Open up an account with Schwab and you can trade any of the new Schwab ETFs for free. The catch? Only the new Schwab ETFs trade for free and only when you buy online. Want to buy online an ETF from another company in your Schwab account? That commission starts at at 12.95. Still, it’s a big deal and it will make a big difference for small investors who either day trade or use a dollar-cost averaging strategy.
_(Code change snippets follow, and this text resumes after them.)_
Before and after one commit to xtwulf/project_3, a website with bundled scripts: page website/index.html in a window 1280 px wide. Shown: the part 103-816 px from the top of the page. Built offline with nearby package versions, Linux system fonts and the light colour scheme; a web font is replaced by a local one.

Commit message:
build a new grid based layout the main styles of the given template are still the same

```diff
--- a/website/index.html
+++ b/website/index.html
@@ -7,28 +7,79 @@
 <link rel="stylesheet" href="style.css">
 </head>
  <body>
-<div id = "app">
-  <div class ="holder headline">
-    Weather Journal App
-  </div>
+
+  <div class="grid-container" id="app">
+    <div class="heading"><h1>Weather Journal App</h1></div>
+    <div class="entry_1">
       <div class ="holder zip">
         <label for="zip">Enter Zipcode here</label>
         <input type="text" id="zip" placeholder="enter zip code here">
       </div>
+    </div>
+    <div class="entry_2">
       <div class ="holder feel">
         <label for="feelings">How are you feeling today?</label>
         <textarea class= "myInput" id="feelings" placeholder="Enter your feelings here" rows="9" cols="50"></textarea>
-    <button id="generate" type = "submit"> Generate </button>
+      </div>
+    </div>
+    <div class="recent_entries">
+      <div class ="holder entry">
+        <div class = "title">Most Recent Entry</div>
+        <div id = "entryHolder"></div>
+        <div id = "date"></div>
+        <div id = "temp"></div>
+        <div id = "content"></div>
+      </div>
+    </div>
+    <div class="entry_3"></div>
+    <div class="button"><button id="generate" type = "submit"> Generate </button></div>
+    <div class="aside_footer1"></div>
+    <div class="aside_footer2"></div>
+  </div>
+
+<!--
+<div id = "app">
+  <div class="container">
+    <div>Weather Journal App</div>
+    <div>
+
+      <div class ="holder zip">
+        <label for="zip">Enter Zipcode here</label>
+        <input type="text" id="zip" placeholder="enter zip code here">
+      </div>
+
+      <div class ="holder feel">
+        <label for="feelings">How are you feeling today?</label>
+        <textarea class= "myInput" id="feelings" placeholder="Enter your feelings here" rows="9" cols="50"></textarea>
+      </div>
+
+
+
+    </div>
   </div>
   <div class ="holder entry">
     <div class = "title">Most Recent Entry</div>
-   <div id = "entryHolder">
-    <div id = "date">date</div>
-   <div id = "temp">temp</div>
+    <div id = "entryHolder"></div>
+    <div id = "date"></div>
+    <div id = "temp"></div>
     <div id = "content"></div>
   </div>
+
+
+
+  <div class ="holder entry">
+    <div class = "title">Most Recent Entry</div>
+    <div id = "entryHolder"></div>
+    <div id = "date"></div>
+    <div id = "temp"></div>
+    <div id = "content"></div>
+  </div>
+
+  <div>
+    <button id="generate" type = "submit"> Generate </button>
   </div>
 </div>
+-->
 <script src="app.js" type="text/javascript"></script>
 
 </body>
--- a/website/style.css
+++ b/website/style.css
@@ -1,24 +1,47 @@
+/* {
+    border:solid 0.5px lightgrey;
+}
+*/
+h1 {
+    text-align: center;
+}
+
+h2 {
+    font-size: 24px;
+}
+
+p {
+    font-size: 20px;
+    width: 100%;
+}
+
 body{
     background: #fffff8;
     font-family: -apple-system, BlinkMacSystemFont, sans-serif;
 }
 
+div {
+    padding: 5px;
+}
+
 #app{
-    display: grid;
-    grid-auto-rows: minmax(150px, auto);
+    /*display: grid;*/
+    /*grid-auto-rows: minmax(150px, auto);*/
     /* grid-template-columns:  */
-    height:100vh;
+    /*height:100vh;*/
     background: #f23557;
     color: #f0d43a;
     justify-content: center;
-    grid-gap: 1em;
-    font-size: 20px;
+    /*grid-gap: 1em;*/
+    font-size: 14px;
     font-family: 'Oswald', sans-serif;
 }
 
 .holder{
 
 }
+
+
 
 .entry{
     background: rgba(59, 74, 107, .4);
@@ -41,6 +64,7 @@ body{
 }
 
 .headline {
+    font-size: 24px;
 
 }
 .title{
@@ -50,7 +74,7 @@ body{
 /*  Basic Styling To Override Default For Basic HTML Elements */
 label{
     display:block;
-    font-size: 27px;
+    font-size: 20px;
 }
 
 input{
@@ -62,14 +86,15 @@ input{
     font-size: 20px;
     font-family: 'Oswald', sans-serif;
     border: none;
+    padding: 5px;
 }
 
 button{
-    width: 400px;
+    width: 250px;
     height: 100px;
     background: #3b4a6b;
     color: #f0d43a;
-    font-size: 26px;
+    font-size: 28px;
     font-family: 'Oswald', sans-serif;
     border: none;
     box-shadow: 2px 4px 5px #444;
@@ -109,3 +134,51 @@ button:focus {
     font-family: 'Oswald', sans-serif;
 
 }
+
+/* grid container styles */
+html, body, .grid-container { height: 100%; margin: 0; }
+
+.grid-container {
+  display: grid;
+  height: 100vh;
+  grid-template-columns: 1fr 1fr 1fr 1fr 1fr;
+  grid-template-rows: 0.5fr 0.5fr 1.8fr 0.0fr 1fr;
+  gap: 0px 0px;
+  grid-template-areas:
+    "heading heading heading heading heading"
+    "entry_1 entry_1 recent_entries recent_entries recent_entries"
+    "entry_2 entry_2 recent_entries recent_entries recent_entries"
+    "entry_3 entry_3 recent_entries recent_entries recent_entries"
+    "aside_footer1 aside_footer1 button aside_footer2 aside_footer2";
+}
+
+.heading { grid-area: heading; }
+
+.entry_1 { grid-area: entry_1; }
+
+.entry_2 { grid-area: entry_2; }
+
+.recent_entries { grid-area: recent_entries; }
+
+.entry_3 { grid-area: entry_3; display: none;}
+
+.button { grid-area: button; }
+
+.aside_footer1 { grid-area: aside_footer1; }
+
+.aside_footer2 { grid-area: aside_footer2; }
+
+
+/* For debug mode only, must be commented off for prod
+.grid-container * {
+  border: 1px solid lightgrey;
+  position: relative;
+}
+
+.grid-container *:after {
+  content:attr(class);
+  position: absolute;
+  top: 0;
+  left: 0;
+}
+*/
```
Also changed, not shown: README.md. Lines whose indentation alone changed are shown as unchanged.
Dollar-cost averaging is the strategy of investing a steady amount of money into the stock market on a regular basis, such as weekly, monthly or quarterly. The strategy holds two purposes. One, it forces you to save money and invest it on a regular basis. Second, it’s a form or risk management that averages your cost basis. If you had $50,000, and you wanted to put it into the stock market, you could put it all in a variety of investment vehicles in one day. The big risk is that the market falls soon afterward, providing you with an opportunity to have bought even more at a cheaper price. By investing say $1,000 a week, you can average out the year’s volatility and make it work for you.

If the share price falls, because you didn’t put it all in at once, you get an opportunity to buy at a lower price, and get more shares. If the share price rises, you do get less than you would have earlier, but you’re making a profit, your shares are rising.

Realizing investors want to put their feet back into the market, but have lost a taste for niche portfolios; Schwab has created eight conservative, broad-based ETFs to grab the widest audience.

· Schwab U.S. Broad Market ETF (SCHB) – this tracks the Dow Jones U.S. Broad Stock Market Index, a market-cap weighted benchmark that contains the 2,500 largest stocks in the U.S. market. This provides a comparable index for people who want to track the Russell 3000. The expense ratio is 0.08%, which comes in one basis point lower than the Vanguard’s Total Stock Market ETF (VTI) and less than half the 0.21% charged by the iShares Russell 3000 Index (IWV).

· Schwab U.S. Large-Cap ETF (SCHX), which follows the DJ U.S. Large-Cap Total Market Index, a cap-weighted index of the 750 largest U.S. companies. This is Schwab’s alternative to the S&P 500 Index. It also charges 0.08%, compared with 0.09% on the SPDR.

· Schwab U.S. Small-Cap ETF (SCHA). This follows the DJ U.S. SmallCap Total Stock Market Index, the 1750 members of the DJ U.S. Broad Market Index not included in the large-cap index above. This would be analogous to the Russell 2000 small-cap index.

· Schwab International Equity ETF (SCHF). The tracks an index by FTSE, the people who made the benchmark for the British stock market. The FTSE Developed ex-US Index holds about 85% large-cap stocks and 15% small-cap from more than 20 developed markets outside the U.S. It charges an expense ratio of 0.15%.

By the end of the year, Schwab expects to launch four more ETFs to track large-cap growth, large-cap value, international small-cap and emerging markets.

The no-load ETF appears to be part of Schwab’s broader strategy to become the lowest-cost provider in the ETF space. In addition to no commissions, the Schwab ETFs either beat or match the expense ratios of its nearest competitors, making them the lowest priced ETFs on the market.

This follows Schwab’s move in May to lower the expense ratios on all its no-load equity index funds with a minimum investment of $100. At the time Schwab lowered the expense ratio on its Schwab S&P 500 Index Fund to nine basis points, the same charge as the SPDR and half the cost of the Vanguard 500 Index fund, the benchmark for low cost index funds.